ENTRIES PROVIDED section start
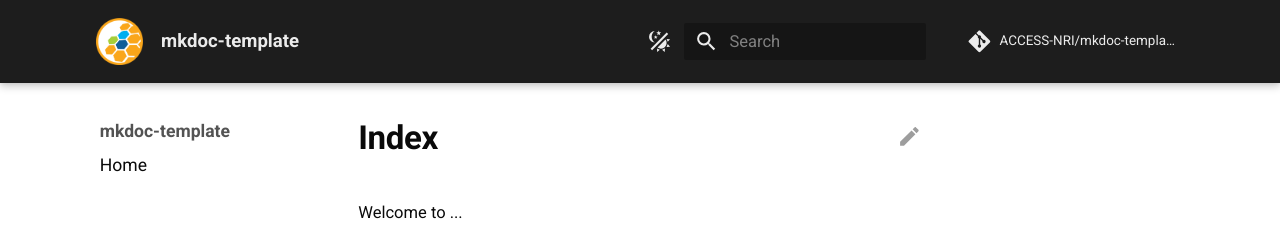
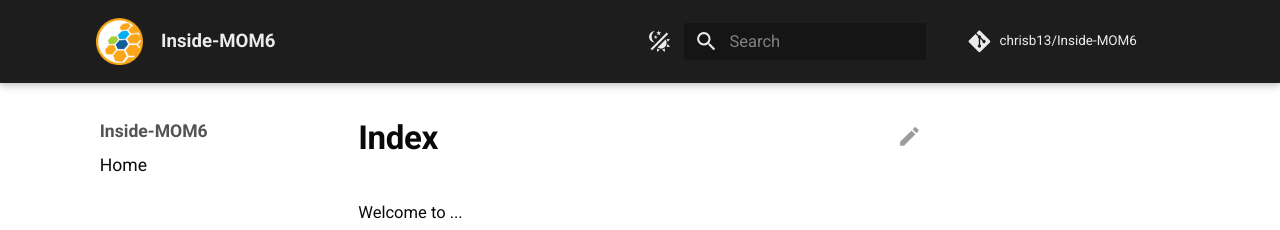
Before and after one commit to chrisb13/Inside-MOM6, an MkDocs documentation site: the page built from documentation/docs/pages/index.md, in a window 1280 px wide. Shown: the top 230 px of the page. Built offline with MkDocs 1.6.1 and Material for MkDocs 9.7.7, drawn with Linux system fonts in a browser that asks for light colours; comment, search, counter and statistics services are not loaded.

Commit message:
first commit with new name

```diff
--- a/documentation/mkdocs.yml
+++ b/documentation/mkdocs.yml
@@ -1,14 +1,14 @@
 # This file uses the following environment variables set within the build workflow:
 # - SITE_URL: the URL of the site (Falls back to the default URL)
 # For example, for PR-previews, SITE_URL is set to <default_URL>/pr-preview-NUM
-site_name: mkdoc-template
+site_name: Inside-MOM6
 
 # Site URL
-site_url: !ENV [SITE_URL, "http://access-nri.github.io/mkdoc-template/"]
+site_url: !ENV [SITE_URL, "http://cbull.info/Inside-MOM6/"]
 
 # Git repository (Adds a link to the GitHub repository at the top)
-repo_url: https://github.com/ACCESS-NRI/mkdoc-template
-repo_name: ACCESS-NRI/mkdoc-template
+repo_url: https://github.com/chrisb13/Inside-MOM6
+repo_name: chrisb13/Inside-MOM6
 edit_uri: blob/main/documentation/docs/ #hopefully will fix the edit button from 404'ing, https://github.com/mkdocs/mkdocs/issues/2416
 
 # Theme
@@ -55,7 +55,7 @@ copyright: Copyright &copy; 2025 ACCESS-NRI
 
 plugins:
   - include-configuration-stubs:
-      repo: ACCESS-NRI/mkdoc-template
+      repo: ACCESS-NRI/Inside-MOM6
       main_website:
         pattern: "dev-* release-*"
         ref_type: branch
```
ENTRIES PROVIDED section end
## WHAT THE TASK ASKS
Please copy each line of the material that contains the word "template".

## SOLUTION FOR THIS PROBLEM
-site_name: mkdoc-template
-site_url: !ENV [SITE_URL, "http://access-nri.github.io/mkdoc-template/"]
-repo_url: https://github.com/ACCESS-NRI/mkdoc-template
-repo_name: ACCESS-NRI/mkdoc-template
-      repo: ACCESS-NRI/mkdoc-template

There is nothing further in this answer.